• What you have to do:
Line by line, output the data that follows exactly as written.

------------------------------------------------------------------------

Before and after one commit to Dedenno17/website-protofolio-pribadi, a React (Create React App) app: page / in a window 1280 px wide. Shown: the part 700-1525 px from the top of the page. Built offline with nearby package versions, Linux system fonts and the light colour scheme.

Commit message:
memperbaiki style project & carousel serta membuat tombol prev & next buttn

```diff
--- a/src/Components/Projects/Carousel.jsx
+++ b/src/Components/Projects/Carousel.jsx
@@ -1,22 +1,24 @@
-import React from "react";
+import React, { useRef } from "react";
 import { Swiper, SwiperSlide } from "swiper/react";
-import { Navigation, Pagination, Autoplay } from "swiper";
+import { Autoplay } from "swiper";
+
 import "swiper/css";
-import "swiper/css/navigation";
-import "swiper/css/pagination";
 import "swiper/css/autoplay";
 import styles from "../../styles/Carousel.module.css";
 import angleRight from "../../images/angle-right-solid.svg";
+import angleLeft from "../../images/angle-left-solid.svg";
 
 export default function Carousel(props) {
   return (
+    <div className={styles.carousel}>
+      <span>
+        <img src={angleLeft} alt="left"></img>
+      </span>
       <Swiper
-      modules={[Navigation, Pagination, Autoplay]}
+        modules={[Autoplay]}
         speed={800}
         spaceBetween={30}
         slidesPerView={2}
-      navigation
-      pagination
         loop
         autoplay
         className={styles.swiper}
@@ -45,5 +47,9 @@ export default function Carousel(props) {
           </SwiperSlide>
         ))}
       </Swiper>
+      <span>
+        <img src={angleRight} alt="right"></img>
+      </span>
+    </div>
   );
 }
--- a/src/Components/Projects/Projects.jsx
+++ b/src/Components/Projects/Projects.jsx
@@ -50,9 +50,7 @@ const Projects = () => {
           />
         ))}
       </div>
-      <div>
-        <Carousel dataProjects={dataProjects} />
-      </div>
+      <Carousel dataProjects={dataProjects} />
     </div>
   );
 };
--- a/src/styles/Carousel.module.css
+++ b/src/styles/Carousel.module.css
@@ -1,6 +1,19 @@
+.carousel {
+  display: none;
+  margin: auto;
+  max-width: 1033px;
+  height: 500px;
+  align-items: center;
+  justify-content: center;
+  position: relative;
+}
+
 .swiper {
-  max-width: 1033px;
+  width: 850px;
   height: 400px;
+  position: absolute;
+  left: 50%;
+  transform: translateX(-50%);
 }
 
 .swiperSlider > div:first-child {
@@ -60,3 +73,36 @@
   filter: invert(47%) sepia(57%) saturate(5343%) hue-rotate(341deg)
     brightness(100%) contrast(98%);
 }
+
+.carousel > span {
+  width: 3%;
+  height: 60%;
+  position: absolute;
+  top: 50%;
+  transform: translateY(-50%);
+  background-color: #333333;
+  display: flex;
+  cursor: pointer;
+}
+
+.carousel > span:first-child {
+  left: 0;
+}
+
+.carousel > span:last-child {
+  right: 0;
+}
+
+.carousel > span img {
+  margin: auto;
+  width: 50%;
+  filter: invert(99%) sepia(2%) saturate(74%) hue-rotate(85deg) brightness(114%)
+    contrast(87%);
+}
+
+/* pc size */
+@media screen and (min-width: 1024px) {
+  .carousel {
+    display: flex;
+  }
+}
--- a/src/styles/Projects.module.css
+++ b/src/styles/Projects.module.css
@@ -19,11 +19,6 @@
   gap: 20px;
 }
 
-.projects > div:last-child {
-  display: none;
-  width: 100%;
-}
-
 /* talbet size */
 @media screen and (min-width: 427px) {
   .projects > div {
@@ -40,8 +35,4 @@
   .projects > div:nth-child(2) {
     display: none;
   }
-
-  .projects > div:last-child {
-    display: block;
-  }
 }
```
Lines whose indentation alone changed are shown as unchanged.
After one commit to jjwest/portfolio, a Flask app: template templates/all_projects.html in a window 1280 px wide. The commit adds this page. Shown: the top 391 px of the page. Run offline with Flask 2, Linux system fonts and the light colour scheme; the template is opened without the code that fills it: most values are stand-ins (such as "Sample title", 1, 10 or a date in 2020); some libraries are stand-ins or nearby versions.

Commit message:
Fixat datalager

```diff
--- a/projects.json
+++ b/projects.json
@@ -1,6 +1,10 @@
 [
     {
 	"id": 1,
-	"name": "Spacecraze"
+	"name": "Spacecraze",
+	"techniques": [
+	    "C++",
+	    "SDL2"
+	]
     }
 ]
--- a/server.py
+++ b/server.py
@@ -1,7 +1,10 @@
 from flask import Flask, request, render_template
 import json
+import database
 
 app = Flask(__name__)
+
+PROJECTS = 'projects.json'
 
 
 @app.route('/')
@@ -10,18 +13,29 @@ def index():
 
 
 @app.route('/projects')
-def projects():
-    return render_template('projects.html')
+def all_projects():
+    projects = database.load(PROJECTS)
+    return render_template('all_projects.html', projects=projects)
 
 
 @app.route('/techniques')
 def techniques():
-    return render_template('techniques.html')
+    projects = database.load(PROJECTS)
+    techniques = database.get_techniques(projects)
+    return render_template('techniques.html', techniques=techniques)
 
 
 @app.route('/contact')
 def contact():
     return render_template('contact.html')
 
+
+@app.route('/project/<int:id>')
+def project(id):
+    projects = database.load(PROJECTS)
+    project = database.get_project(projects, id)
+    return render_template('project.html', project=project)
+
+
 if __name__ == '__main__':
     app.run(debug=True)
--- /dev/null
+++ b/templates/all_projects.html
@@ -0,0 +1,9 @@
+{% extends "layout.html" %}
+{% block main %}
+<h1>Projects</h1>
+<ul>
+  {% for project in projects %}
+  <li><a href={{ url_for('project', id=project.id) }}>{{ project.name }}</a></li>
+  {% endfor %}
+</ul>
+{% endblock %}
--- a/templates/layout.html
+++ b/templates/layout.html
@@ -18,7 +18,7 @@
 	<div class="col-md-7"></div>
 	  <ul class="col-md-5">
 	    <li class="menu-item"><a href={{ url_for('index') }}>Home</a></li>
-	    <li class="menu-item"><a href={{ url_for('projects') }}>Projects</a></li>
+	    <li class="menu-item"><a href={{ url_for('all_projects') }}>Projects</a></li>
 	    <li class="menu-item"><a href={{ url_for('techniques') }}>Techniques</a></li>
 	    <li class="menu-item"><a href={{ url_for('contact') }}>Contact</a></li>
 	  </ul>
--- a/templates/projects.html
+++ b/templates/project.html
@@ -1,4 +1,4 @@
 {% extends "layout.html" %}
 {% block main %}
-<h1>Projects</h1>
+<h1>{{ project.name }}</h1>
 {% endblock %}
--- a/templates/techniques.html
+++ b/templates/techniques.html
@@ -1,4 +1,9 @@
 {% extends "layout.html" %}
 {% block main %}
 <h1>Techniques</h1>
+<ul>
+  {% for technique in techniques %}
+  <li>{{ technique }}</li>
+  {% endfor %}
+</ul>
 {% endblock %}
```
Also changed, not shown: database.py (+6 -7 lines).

------------------------------------------------------------------------

• Response area:
Before and after one commit to Dedenno17/website-protofolio-pribadi, a React (Create React App) app: page / in a window 1280 px wide. Shown: the part 700-1525 px from the top of the page. Built offline with nearby package versions, Linux system fonts and the light colour scheme.

Commit message:
memperbaiki style project & carousel serta membuat tombol prev & next buttn

```diff
--- a/src/Components/Projects/Carousel.jsx
+++ b/src/Components/Projects/Carousel.jsx
@@ -1,22 +1,24 @@
-import React from "react";
+import React, { useRef } from "react";
 import { Swiper, SwiperSlide } from "swiper/react";
-import { Navigation, Pagination, Autoplay } from "swiper";
+import { Autoplay } from "swiper";
+
 import "swiper/css";
-import "swiper/css/navigation";
-import "swiper/css/pagination";
 import "swiper/css/autoplay";
 import styles from "../../styles/Carousel.module.css";
 import angleRight from "../../images/angle-right-solid.svg";
+import angleLeft from "../../images/angle-left-solid.svg";
 
 export default function Carousel(props) {
   return (
+    <div className={styles.carousel}>
+      <span>
+        <img src={angleLeft} alt="left"></img>
+      </span>
       <Swiper
-      modules={[Navigation, Pagination, Autoplay]}
+        modules={[Autoplay]}
         speed={800}
         spaceBetween={30}
         slidesPerView={2}
-      navigation
-      pagination
         loop
         autoplay
         className={styles.swiper}
@@ -45,5 +47,9 @@ export default function Carousel(props) {
           </SwiperSlide>
         ))}
       </Swiper>
+      <span>
+        <img src={angleRight} alt="right"></img>
+      </span>
+    </div>
   );
 }
--- a/src/Components/Projects/Projects.jsx
+++ b/src/Components/Projects/Projects.jsx
@@ -50,9 +50,7 @@ const Projects = () => {
           />
         ))}
       </div>
-      <div>
-        <Carousel dataProjects={dataProjects} />
-      </div>
+      <Carousel dataProjects={dataProjects} />
     </div>
   );
 };
--- a/src/styles/Carousel.module.css
+++ b/src/styles/Carousel.module.css
@@ -1,6 +1,19 @@
+.carousel {
+  display: none;
+  margin: auto;
+  max-width: 1033px;
+  height: 500px;
+  align-items: center;
+  justify-content: center;
+  position: relative;
+}
+
 .swiper {
-  max-width: 1033px;
+  width: 850px;
   height: 400px;
+  position: absolute;
+  left: 50%;
+  transform: translateX(-50%);
 }
 
 .swiperSlider > div:first-child {
@@ -60,3 +73,36 @@
   filter: invert(47%) sepia(57%) saturate(5343%) hue-rotate(341deg)
     brightness(100%) contrast(98%);
 }
+
+.carousel > span {
+  width: 3%;
+  height: 60%;
+  position: absolute;
+  top: 50%;
+  transform: translateY(-50%);
+  background-color: #333333;
+  display: flex;
+  cursor: pointer;
+}
+
+.carousel > span:first-child {
+  left: 0;
+}
+
+.carousel > span:last-child {
+  right: 0;
+}
+
+.carousel > span img {
+  margin: auto;
+  width: 50%;
+  filter: invert(99%) sepia(2%) saturate(74%) hue-rotate(85deg) brightness(114%)
+    contrast(87%);
+}
+
+/* pc size */
+@media screen and (min-width: 1024px) {
+  .carousel {
+    display: flex;
+  }
+}
--- a/src/styles/Projects.module.css
+++ b/src/styles/Projects.module.css
@@ -19,11 +19,6 @@
   gap: 20px;
 }
 
-.projects > div:last-child {
-  display: none;
-  width: 100%;
-}
-
 /* talbet size */
 @media screen and (min-width: 427px) {
   .projects > div {
@@ -40,8 +35,4 @@
   .projects > div:nth-child(2) {
     display: none;
   }
-
-  .projects > div:last-child {
-    display: block;
-  }
 }
```
Lines whose indentation alone changed are shown as unchanged.
After one commit to jjwest/portfolio, a Flask app: template templates/all_projects.html in a window 1280 px wide. The commit adds this page. Shown: the top 391 px of the page. Run offline with Flask 2, Linux system fonts and the light colour scheme; the template is opened without the code that fills it: most values are stand-ins (such as "Sample title", 1, 10 or a date in 2020); some libraries are stand-ins or nearby versions.

Commit message:
Fixat datalager

```diff
--- a/projects.json
+++ b/projects.json
@@ -1,6 +1,10 @@
 [
     {
 	"id": 1,
-	"name": "Spacecraze"
+	"name": "Spacecraze",
+	"techniques": [
+	    "C++",
+	    "SDL2"
+	]
     }
 ]
--- a/server.py
+++ b/server.py
@@ -1,7 +1,10 @@
 from flask import Flask, request, render_template
 import json
+import database
 
 app = Flask(__name__)
+
+PROJECTS = 'projects.json'
 
 
 @app.route('/')
@@ -10,18 +13,29 @@ def index():
 
 
 @app.route('/projects')
-def projects():
-    return render_template('projects.html')
+def all_projects():
+    projects = database.load(PROJECTS)
+    return render_template('all_projects.html', projects=projects)
 
 
 @app.route('/techniques')
 def techniques():
-    return render_template('techniques.html')
+    projects = database.load(PROJECTS)
+    techniques = database.get_techniques(projects)
+    return render_template('techniques.html', techniques=techniques)
 
 
 @app.route('/contact')
 def contact():
     return render_template('contact.html')
 
+
+@app.route('/project/<int:id>')
+def project(id):
+    projects = database.load(PROJECTS)
+    project = database.get_project(projects, id)
+    return render_template('project.html', project=project)
+
+
 if __name__ == '__main__':
     app.run(debug=True)
--- /dev/null
+++ b/templates/all_projects.html
@@ -0,0 +1,9 @@
+{% extends "layout.html" %}
+{% block main %}
+<h1>Projects</h1>
+<ul>
+  {% for project in projects %}
+  <li><a href={{ url_for('project', id=project.id) }}>{{ project.name }}</a></li>
+  {% endfor %}
+</ul>
+{% endblock %}
--- a/templates/layout.html
+++ b/templates/layout.html
@@ -18,7 +18,7 @@
 	<div class="col-md-7"></div>
 	  <ul class="col-md-5">
 	    <li class="menu-item"><a href={{ url_for('index') }}>Home</a></li>
-	    <li class="menu-item"><a href={{ url_for('projects') }}>Projects</a></li>
+	    <li class="menu-item"><a href={{ url_for('all_projects') }}>Projects</a></li>
 	    <li class="menu-item"><a href={{ url_for('techniques') }}>Techniques</a></li>
 	    <li class="menu-item"><a href={{ url_for('contact') }}>Contact</a></li>
 	  </ul>
--- a/templates/projects.html
+++ b/templates/project.html
@@ -1,4 +1,4 @@
 {% extends "layout.html" %}
 {% block main %}
-<h1>Projects</h1>
+<h1>{{ project.name }}</h1>
 {% endblock %}
--- a/templates/techniques.html
+++ b/templates/techniques.html
@@ -1,4 +1,9 @@
 {% extends "layout.html" %}
 {% block main %}
 <h1>Techniques</h1>
+<ul>
+  {% for technique in techniques %}
+  <li>{{ technique }}</li>
+  {% endfor %}
+</ul>
 {% endblock %}
```
Also changed, not shown: database.py (+6 -7 lines).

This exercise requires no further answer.